The Far Side of the Sun is the seventh novel written by Kate Furnivall, and thus far her novels have fuelled our desire for the unknown with their exotic settings. The Far Side of the Sun is no exception, its breath taking descriptions leave you aching for some of that deep salty air and sultry heat. The language has a quality that is both captivating and elusive simultaneously, the words at times almost seem to glide through the air, hooking you as they pass. At the same time, there is a heaviness to the narrative, letting you see into the shadows behind the characters eyes. It is a credit to the author that she manages to merge this elusiveness and weightiness effortlessly in her writing, so you are borne along with the narrative without being borne down by it.

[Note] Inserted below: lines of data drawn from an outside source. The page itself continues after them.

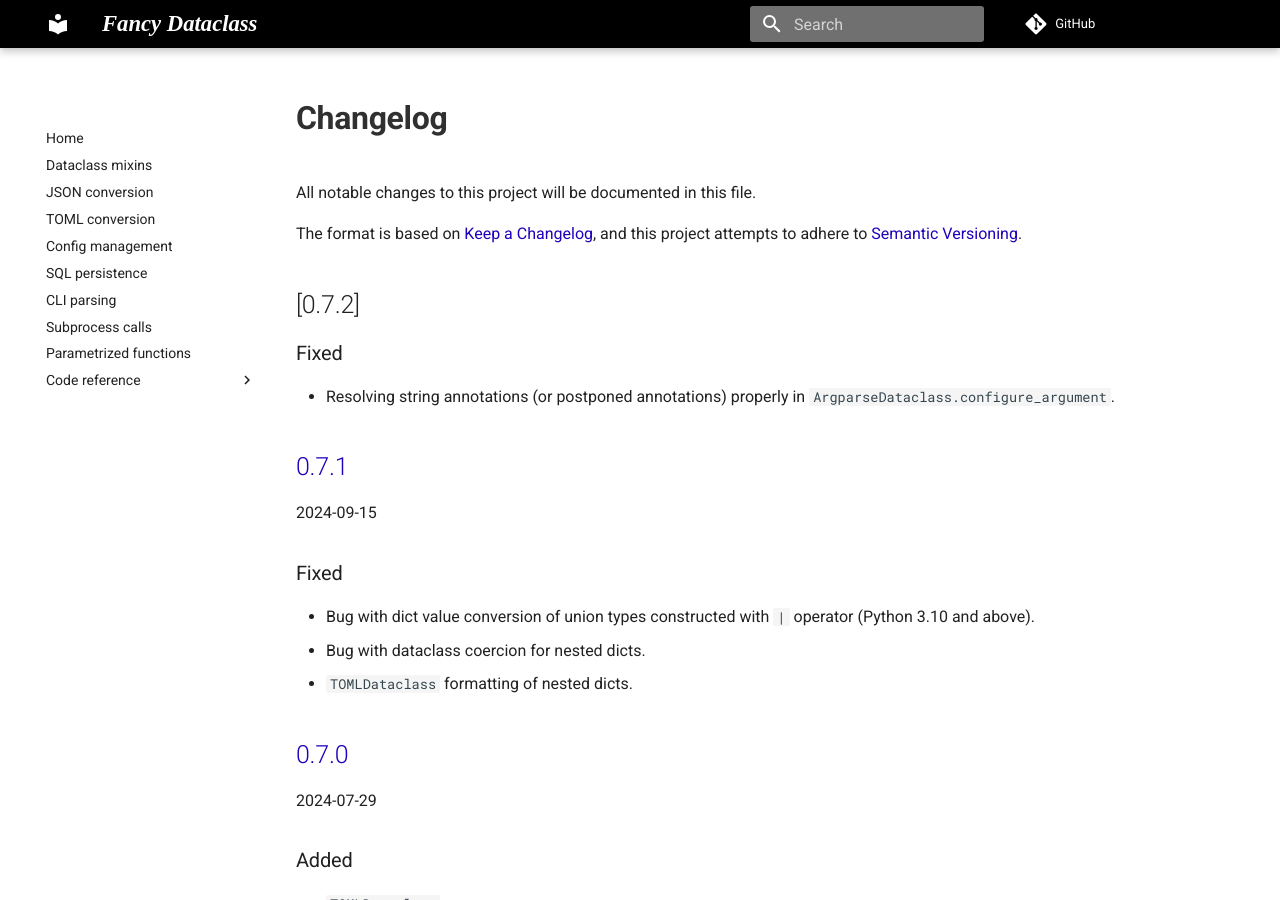
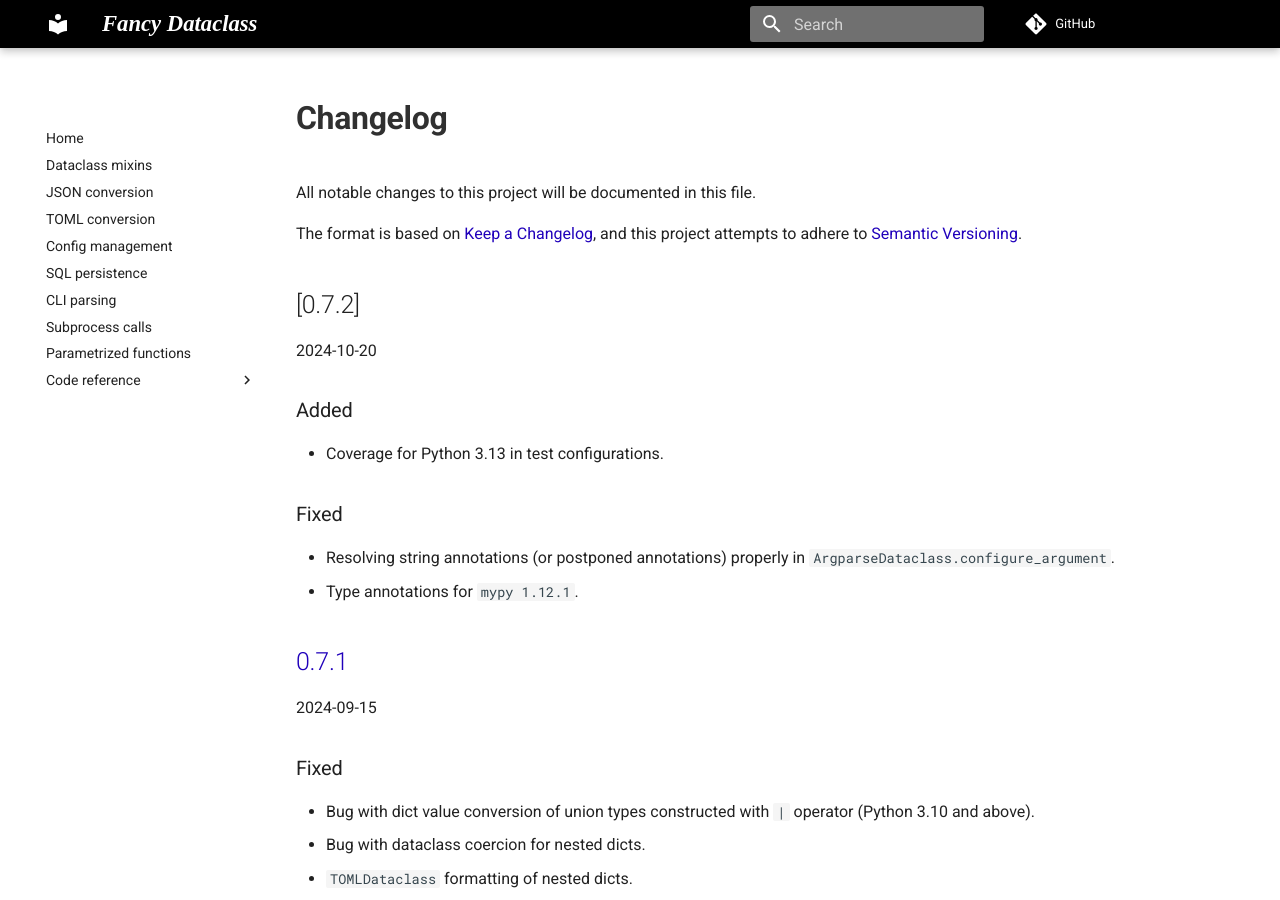
Before and after one commit to jeremander/fancy-dataclass, an MkDocs documentation site: the page built from docs/CHANGELOG.md, in a window 1280 px wide and 900 px high. Built offline with MkDocs 1.6.1 and Material for MkDocs 9.7.7, drawn with Linux system fonts in a browser that asks for light colours; comment, search, counter and statistics services are not loaded.

Commit message:
docs: update CHANGELOG (v0.7.2)

```diff
--- a/docs/CHANGELOG.md
+++ b/docs/CHANGELOG.md
@@ -16,9 +16,16 @@ Types of changes:
 
 ## [0.7.2]
 
+2024-10-20
+
+### Added
+
+- Coverage for Python 3.13 in test configurations.
+
 ### Fixed
 
 - Resolving string annotations (or postponed annotations) properly in `ArgparseDataclass.configure_argument`.
+- Type annotations for `mypy 1.12.1`.
 
 ## [0.7.1]
 
```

The narrative is split to encompass the perspective of the young outsider, Dodie Wyatt and the wealthy diplomat’s wife Ella Stanford; the effect of this is to draw the island together. The narrative is constantly bringing more people into the fold of the plot which adds to the intensity of the story as well as the island sense of community, particularly a community of friendship between women. Throughout the novel there are constant little asides pointing to the way that women are helping each other out behind the scenes of the male dominated politics, with the women making the real difference to the island.

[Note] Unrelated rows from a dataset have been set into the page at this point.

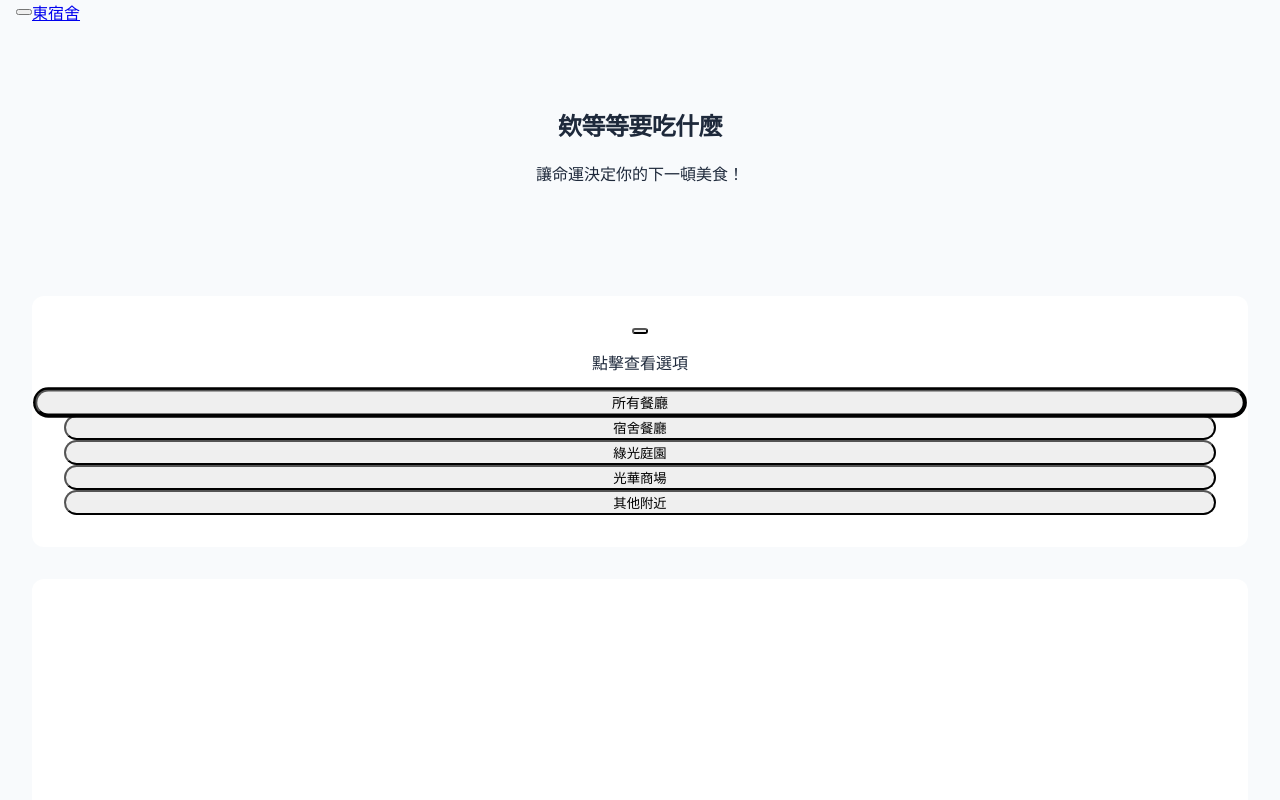
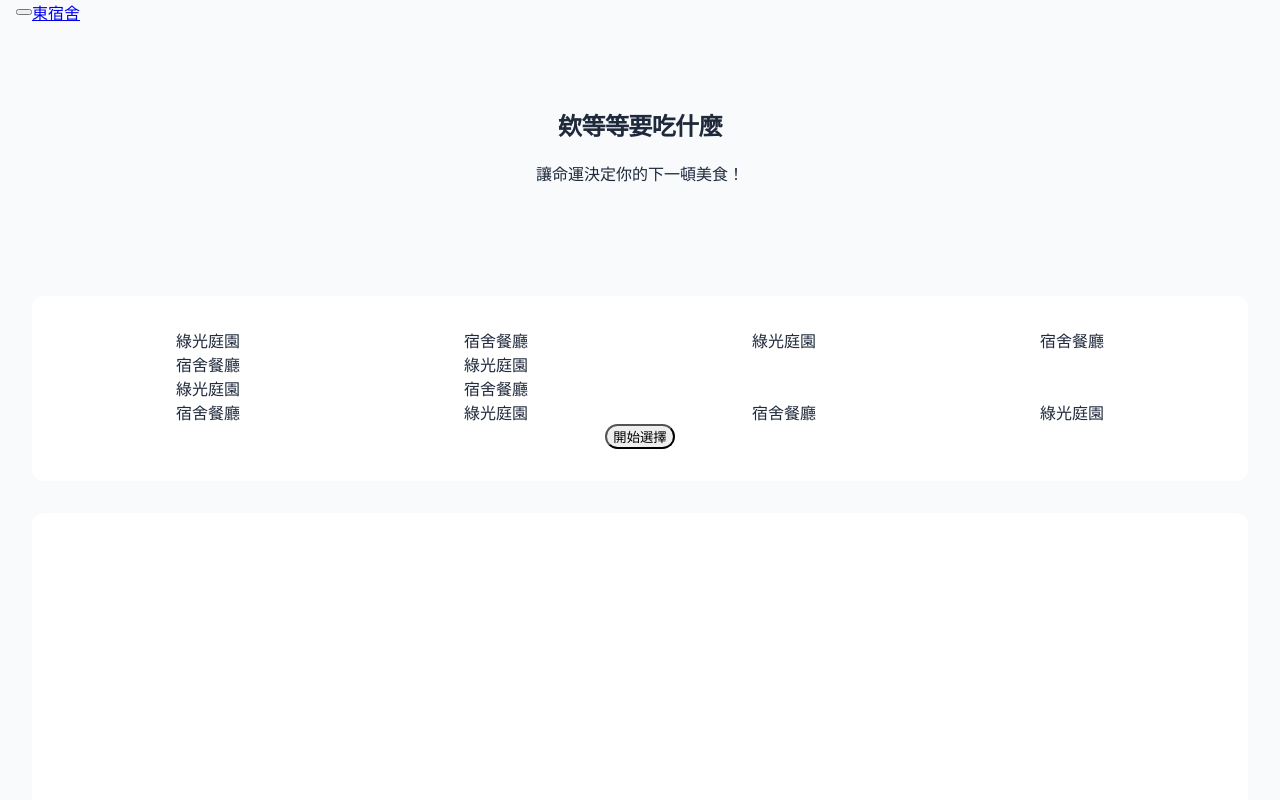
Before and after one commit to cnfzon/ntut_EastDormitory, a Next.js app in the folder ntut_eastdormitory/: page /food-finder in a window 1280 px wide. Shown: the top 800 px of the page. Built offline with nearby package versions, Linux system fonts and the light colour scheme.

Commit message:
更新食物選擇器：放大12宮格並調整布局

```diff
--- a/ntut_eastdormitory/pages/food-finder.js
+++ b/ntut_eastdormitory/pages/food-finder.js
@@ -185,68 +185,63 @@ export default function FoodFinder() {
 
       {/* Filter Section */}
       <section className="content-section pt-8 pb-4">
-        <div className="max-w-4xl mx-auto">
-          <div className="relative mb-4">
+        <div className="max-w-6xl mx-auto">
+          <div className="grid grid-cols-4 gap-6 mb-8">
+            {/* 第一行 */}
+            <div className="h-32 bg-white rounded-xl shadow-md flex items-center justify-center hover:shadow-lg transition-all duration-300 cursor-pointer text-lg font-medium">
+              綠光庭園
+            </div>
+            <div className="h-32 bg-white rounded-xl shadow-md flex items-center justify-center hover:shadow-lg transition-all duration-300 cursor-pointer text-lg font-medium">
+              宿舍餐廳
+            </div>
+            <div className="h-32 bg-white rounded-xl shadow-md flex items-center justify-center hover:shadow-lg transition-all duration-300 cursor-pointer text-lg font-medium">
+              綠光庭園
+            </div>
+            <div className="h-32 bg-white rounded-xl shadow-md flex items-center justify-center hover:shadow-lg transition-all duration-300 cursor-pointer text-lg font-medium">
+              宿舍餐廳
+            </div>
+
+            {/* 第二行 */}
+            <div className="h-32 bg-white rounded-xl shadow-md flex items-center justify-center hover:shadow-lg transition-all duration-300 cursor-pointer text-lg font-medium">
+              宿舍餐廳
+            </div>
+            <div className="h-32 bg-white rounded-xl shadow-md flex items-center justify-center hover:shadow-lg transition-all duration-300 cursor-pointer text-lg font-medium">
+              綠光庭園
+            </div>
+            <div className="col-span-2 row-span-2"></div>
+
+            {/* 第三行 */}
+            <div className="h-32 bg-white rounded-xl shadow-md flex items-center justify-center hover:shadow-lg transition-all duration-300 cursor-pointer text-lg font-medium">
+              綠光庭園
+            </div>
+            <div className="h-32 bg-white rounded-xl shadow-md flex items-center justify-center hover:shadow-lg transition-all duration-300 cursor-pointer text-lg font-medium">
+              宿舍餐廳
+            </div>
+
+            {/* 第四行 */}
+            <div className="h-32 bg-white rounded-xl shadow-md flex items-center justify-center hover:shadow-lg transition-all duration-300 cursor-pointer text-lg font-medium">
+              宿舍餐廳
+            </div>
+            <div className="h-32 bg-white rounded-xl shadow-md flex items-center justify-center hover:shadow-lg transition-all duration-300 cursor-pointer text-lg font-medium">
+              綠光庭園
+            </div>
+            <div className="h-32 bg-white rounded-xl shadow-md flex items-center justify-center hover:shadow-lg transition-all duration-300 cursor-pointer text-lg font-medium">
+              宿舍餐廳
+            </div>
+            <div className="h-32 bg-white rounded-xl shadow-md flex items-center justify-center hover:shadow-lg transition-all duration-300 cursor-pointer text-lg font-medium">
+              綠光庭園
+            </div>
+          </div>
+
+          <div className="flex justify-center">
             <button
-              onClick={() => setFilter("all")}
-              className="flex flex-col items-center justify-center w-16 h-16 bg-white rounded-full shadow-md mb-2 mx-auto hover:shadow-lg transition-all duration-300"
-            >
-              <div className="w-8 h-0.5 bg-gray-700 rounded-full mb-1.5"></div>
-              <div className="w-8 h-0.5 bg-gray-700 rounded-full mb-1.5"></div>
-              <div className="w-8 h-0.5 bg-gray-700 rounded-full"></div>
-            </button>
-            <p className="text-center text-sm text-gray-500">點擊查看選項</p>
-          </div>
-          <div className="flex flex-wrap justify-center gap-2 mb-6 bg-sky-50 p-5 rounded-xl">
-            <button
-              onClick={() => setFilter("all")}
-              className={`px-5 py-3 mb-3 rounded-full text-sm font-medium transition-all duration-300 transform w-full sm:w-auto ${
-                filter === 'all'
-                  ? 'bg-orange-500 text-white shadow-md scale-105 ring-2 ring-orange-300'
-                  : 'bg-white hover:bg-gray-100 text-gray-800 hover:scale-105 shadow-sm'
+              onClick={spinWheel}
+              disabled={rotating}
+              className={`px-8 py-4 bg-gradient-to-r from-yellow-500 to-orange-500 text-white rounded-full text-xl font-bold shadow-lg hover:shadow-xl transition-all duration-300 ${
+                rotating ? 'opacity-50 cursor-not-allowed' : 'hover:scale-105'
               }`}
             >
-              所有餐廳
-            </button>
-            <button
-              onClick={() => setFilter("dorm")}
-              className={`px-5 py-3 mb-3 rounded-full text-sm font-medium transition-all duration-300 transform w-full sm:w-auto ${
-                filter === 'dorm'
-                  ? 'bg-green-500 text-white shadow-md scale-105 ring-2 ring-green-300'
-                  : 'bg-white hover:bg-gray-100 text-gray-800 hover:scale-105 shadow-sm'
-              }`}
-            >
-              宿舍餐廳
-            </button>
-            <button
-              onClick={() => setFilter("greenCourt")}
-              className={`px-5 py-3 mb-3 rounded-full text-sm font-medium transition-all duration-300 transform w-full sm:w-auto ${
-                filter === 'greenCourt'
-                  ? 'bg-blue-500 text-white shadow-md scale-105 ring-2 ring-blue-300'
-                  : 'bg-white hover:bg-gray-100 text-gray-800 hover:scale-105 shadow-sm'
-              }`}
-            >
-              綠光庭園
-            </button>
-            <button
-              onClick={() => setFilter("kwangHua")}
-              className={`px-5 py-3 mb-3 rounded-full text-sm font-medium transition-all duration-300 transform w-full sm:w-auto ${
-                filter === 'kwangHua'
-                  ? 'bg-purple-500 text-white shadow-md scale-105 ring-2 ring-purple-300'
-                  : 'bg-white hover:bg-gray-100 text-gray-800 hover:scale-105 shadow-sm'
-              }`}
-            >
-              光華商場
-            </button>
-            <button
-              onClick={() => setFilter("other")}
-              className={`px-5 py-3 mb-3 rounded-full text-sm font-medium transition-all duration-300 transform w-full sm:w-auto ${
-                filter === 'other'
-                  ? 'bg-orange-500 text-white shadow-md scale-105 ring-2 ring-orange-300'
-                  : 'bg-white hover:bg-gray-100 text-gray-800 hover:scale-105 shadow-sm'
-              }`}
-            >
-              其他附近
+              {rotating ? '選擇中...' : '開始選擇'}
             </button>
           </div>
         </div>
```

What I particularly enjoyed about the novel was the inspiration behind it. In the afterword Kate Furnivall explains how she came across the unsolved mystery of ‘Who Killed Sir Harry Oakes?’ One of the richest men in the world who was brutally murdered in Nassau in the Bahamas, she researched it by reading the non-fiction book Who Killed Sir Harry Oakes?, by James Leasor and whatever titbits from newspapers she could gather together. What is interesting is the way that Kate Furnivall integrated the lives of women into this mystery, writing them into the pages of Bahamas history. It sometimes feels as if the feminist agenda is being pushed on the readers a tiny bit too much, as if a woman is perpetually hanging over the narrative, gazing mistily into the distance ruing the day she was born a woman. Having said that, female passion is depicted very well in the novel; the text is very clear in keeping child-bearing away from the sex, thus revelling in female passion for the pure sake of passion; saying that women deserve and desire passion in their lives. The novel may be historical fiction set in the Bahamas, but Furnivall’s resounding message is that women matter, a lesson that still needs taking to heart today.